#### INSTRUCTIONS TO FOLLOW
Output each record exactly, with nothing omitted.

Dataset excerpts:
--- START ---
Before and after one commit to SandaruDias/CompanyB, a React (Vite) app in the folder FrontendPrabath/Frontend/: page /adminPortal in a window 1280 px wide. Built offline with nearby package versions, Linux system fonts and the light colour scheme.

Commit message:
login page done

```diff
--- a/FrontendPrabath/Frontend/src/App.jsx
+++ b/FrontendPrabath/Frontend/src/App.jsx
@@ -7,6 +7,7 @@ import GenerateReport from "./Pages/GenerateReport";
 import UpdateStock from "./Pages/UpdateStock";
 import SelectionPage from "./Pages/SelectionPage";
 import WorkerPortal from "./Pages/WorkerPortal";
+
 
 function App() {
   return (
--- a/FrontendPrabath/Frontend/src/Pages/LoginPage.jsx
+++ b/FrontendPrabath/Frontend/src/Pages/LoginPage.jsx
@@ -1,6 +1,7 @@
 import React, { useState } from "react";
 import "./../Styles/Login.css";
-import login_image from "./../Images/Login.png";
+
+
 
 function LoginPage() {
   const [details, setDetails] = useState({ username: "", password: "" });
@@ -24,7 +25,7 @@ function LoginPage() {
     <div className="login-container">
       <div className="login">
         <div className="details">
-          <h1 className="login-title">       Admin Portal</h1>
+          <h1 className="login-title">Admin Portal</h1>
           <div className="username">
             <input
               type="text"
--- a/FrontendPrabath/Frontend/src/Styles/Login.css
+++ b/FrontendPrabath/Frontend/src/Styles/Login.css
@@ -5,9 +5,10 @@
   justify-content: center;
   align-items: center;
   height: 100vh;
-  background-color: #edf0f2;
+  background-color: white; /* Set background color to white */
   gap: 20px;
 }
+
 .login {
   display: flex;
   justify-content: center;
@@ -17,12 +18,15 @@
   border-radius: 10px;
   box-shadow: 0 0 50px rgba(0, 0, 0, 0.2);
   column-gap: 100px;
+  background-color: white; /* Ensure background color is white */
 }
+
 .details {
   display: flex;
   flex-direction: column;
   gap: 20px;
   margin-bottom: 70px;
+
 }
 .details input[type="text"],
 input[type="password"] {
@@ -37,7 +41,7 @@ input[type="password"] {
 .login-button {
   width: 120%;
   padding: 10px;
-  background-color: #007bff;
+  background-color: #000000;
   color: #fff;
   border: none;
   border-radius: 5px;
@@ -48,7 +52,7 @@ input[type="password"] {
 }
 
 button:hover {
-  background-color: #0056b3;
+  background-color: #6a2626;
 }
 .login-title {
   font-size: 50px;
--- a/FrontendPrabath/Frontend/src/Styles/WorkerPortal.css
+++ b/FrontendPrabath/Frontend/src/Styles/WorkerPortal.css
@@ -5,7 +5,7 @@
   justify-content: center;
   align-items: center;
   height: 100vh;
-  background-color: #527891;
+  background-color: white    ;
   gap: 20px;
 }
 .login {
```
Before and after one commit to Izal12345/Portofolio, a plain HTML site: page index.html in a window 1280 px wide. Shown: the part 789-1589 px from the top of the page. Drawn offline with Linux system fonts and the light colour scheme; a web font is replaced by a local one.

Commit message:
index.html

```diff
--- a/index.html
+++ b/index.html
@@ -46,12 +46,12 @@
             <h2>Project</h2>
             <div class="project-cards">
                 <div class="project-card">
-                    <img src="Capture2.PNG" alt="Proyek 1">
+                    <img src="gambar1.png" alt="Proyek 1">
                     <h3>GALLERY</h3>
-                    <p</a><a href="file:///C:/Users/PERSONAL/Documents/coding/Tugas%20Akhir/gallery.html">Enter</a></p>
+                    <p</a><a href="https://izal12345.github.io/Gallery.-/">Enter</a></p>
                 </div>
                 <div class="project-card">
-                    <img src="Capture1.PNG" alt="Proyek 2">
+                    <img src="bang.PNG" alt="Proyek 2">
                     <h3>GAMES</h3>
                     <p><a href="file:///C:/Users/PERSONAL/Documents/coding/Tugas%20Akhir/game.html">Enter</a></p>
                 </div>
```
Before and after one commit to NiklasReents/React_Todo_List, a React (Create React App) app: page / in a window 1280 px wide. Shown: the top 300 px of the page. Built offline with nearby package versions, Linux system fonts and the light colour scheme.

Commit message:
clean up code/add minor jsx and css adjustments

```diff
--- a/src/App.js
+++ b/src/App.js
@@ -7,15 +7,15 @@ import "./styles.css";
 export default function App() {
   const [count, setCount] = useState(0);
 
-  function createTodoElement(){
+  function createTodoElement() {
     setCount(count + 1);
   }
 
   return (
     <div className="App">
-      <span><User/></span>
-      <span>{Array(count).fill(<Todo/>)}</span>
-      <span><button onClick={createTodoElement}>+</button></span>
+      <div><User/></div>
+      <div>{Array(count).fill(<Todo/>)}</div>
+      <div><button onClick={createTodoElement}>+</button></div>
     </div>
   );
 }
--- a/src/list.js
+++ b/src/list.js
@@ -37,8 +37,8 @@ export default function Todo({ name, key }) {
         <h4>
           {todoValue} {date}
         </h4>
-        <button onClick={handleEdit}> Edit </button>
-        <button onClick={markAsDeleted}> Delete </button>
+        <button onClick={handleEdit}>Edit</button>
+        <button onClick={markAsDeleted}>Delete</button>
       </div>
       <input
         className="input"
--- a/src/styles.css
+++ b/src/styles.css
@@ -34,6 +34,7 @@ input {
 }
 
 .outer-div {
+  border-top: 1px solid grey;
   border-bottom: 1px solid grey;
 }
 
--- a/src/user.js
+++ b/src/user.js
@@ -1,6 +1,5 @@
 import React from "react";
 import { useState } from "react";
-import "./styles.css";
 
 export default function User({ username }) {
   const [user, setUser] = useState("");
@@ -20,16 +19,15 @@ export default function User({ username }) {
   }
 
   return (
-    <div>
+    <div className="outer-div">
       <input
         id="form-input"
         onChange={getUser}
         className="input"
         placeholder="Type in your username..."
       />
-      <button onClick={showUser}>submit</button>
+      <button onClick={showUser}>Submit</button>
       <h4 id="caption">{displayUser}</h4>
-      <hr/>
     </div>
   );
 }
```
--- END ---
#### RESPONSE AREA
Before and after one commit to SandaruDias/CompanyB, a React (Vite) app in the folder FrontendPrabath/Frontend/: page /adminPortal in a window 1280 px wide. Built offline with nearby package versions, Linux system fonts and the light colour scheme.

Commit message:
login page done

```diff
--- a/FrontendPrabath/Frontend/src/App.jsx
+++ b/FrontendPrabath/Frontend/src/App.jsx
@@ -7,6 +7,7 @@ import GenerateReport from "./Pages/GenerateReport";
 import UpdateStock from "./Pages/UpdateStock";
 import SelectionPage from "./Pages/SelectionPage";
 import WorkerPortal from "./Pages/WorkerPortal";
+
 
 function App() {
   return (
--- a/FrontendPrabath/Frontend/src/Pages/LoginPage.jsx
+++ b/FrontendPrabath/Frontend/src/Pages/LoginPage.jsx
@@ -1,6 +1,7 @@
 import React, { useState } from "react";
 import "./../Styles/Login.css";
-import login_image from "./../Images/Login.png";
+
+
 
 function LoginPage() {
   const [details, setDetails] = useState({ username: "", password: "" });
@@ -24,7 +25,7 @@ function LoginPage() {
     <div className="login-container">
       <div className="login">
         <div className="details">
-          <h1 className="login-title">       Admin Portal</h1>
+          <h1 className="login-title">Admin Portal</h1>
           <div className="username">
             <input
               type="text"
--- a/FrontendPrabath/Frontend/src/Styles/Login.css
+++ b/FrontendPrabath/Frontend/src/Styles/Login.css
@@ -5,9 +5,10 @@
   justify-content: center;
   align-items: center;
   height: 100vh;
-  background-color: #edf0f2;
+  background-color: white; /* Set background color to white */
   gap: 20px;
 }
+
 .login {
   display: flex;
   justify-content: center;
@@ -17,12 +18,15 @@
   border-radius: 10px;
   box-shadow: 0 0 50px rgba(0, 0, 0, 0.2);
   column-gap: 100px;
+  background-color: white; /* Ensure background color is white */
 }
+
 .details {
   display: flex;
   flex-direction: column;
   gap: 20px;
   margin-bottom: 70px;
+
 }
 .details input[type="text"],
 input[type="password"] {
@@ -37,7 +41,7 @@ input[type="password"] {
 .login-button {
   width: 120%;
   padding: 10px;
-  background-color: #007bff;
+  background-color: #000000;
   color: #fff;
   border: none;
   border-radius: 5px;
@@ -48,7 +52,7 @@ input[type="password"] {
 }
 
 button:hover {
-  background-color: #0056b3;
+  background-color: #6a2626;
 }
 .login-title {
   font-size: 50px;
--- a/FrontendPrabath/Frontend/src/Styles/WorkerPortal.css
+++ b/FrontendPrabath/Frontend/src/Styles/WorkerPortal.css
@@ -5,7 +5,7 @@
   justify-content: center;
   align-items: center;
   height: 100vh;
-  background-color: #527891;
+  background-color: white    ;
   gap: 20px;
 }
 .login {
```
Before and after one commit to Izal12345/Portofolio, a plain HTML site: page index.html in a window 1280 px wide. Shown: the part 789-1589 px from the top of the page. Drawn offline with Linux system fonts and the light colour scheme; a web font is replaced by a local one.

Commit message:
index.html

```diff
--- a/index.html
+++ b/index.html
@@ -46,12 +46,12 @@
             <h2>Project</h2>
             <div class="project-cards">
                 <div class="project-card">
-                    <img src="Capture2.PNG" alt="Proyek 1">
+                    <img src="gambar1.png" alt="Proyek 1">
                     <h3>GALLERY</h3>
-                    <p</a><a href="file:///C:/Users/PERSONAL/Documents/coding/Tugas%20Akhir/gallery.html">Enter</a></p>
+                    <p</a><a href="https://izal12345.github.io/Gallery.-/">Enter</a></p>
                 </div>
                 <div class="project-card">
-                    <img src="Capture1.PNG" alt="Proyek 2">
+                    <img src="bang.PNG" alt="Proyek 2">
                     <h3>GAMES</h3>
                     <p><a href="file:///C:/Users/PERSONAL/Documents/coding/Tugas%20Akhir/game.html">Enter</a></p>
                 </div>
```
Before and after one commit to NiklasReents/React_Todo_List, a React (Create React App) app: page / in a window 1280 px wide. Shown: the top 300 px of the page. Built offline with nearby package versions, Linux system fonts and the light colour scheme.

Commit message:
clean up code/add minor jsx and css adjustments

```diff
--- a/src/App.js
+++ b/src/App.js
@@ -7,15 +7,15 @@ import "./styles.css";
 export default function App() {
   const [count, setCount] = useState(0);
 
-  function createTodoElement(){
+  function createTodoElement() {
     setCount(count + 1);
   }
 
   return (
     <div className="App">
-      <span><User/></span>
-      <span>{Array(count).fill(<Todo/>)}</span>
-      <span><button onClick={createTodoElement}>+</button></span>
+      <div><User/></div>
+      <div>{Array(count).fill(<Todo/>)}</div>
+      <div><button onClick={createTodoElement}>+</button></div>
     </div>
   );
 }
--- a/src/list.js
+++ b/src/list.js
@@ -37,8 +37,8 @@ export default function Todo({ name, key }) {
         <h4>
           {todoValue} {date}
         </h4>
-        <button onClick={handleEdit}> Edit </button>
-        <button onClick={markAsDeleted}> Delete </button>
+        <button onClick={handleEdit}>Edit</button>
+        <button onClick={markAsDeleted}>Delete</button>
       </div>
       <input
         className="input"
--- a/src/styles.css
+++ b/src/styles.css
@@ -34,6 +34,7 @@ input {
 }
 
 .outer-div {
+  border-top: 1px solid grey;
   border-bottom: 1px solid grey;
 }
 
--- a/src/user.js
+++ b/src/user.js
@@ -1,6 +1,5 @@
 import React from "react";
 import { useState } from "react";
-import "./styles.css";
 
 export default function User({ username }) {
   const [user, setUser] = useState("");
@@ -20,16 +19,15 @@ export default function User({ username }) {
   }
 
   return (
-    <div>
+    <div className="outer-div">
       <input
         id="form-input"
         onChange={getUser}
         className="input"
         placeholder="Type in your username..."
       />
-      <button onClick={showUser}>submit</button>
+      <button onClick={showUser}>Submit</button>
       <h4 id="caption">{displayUser}</h4>
-      <hr/>
     </div>
   );
 }
```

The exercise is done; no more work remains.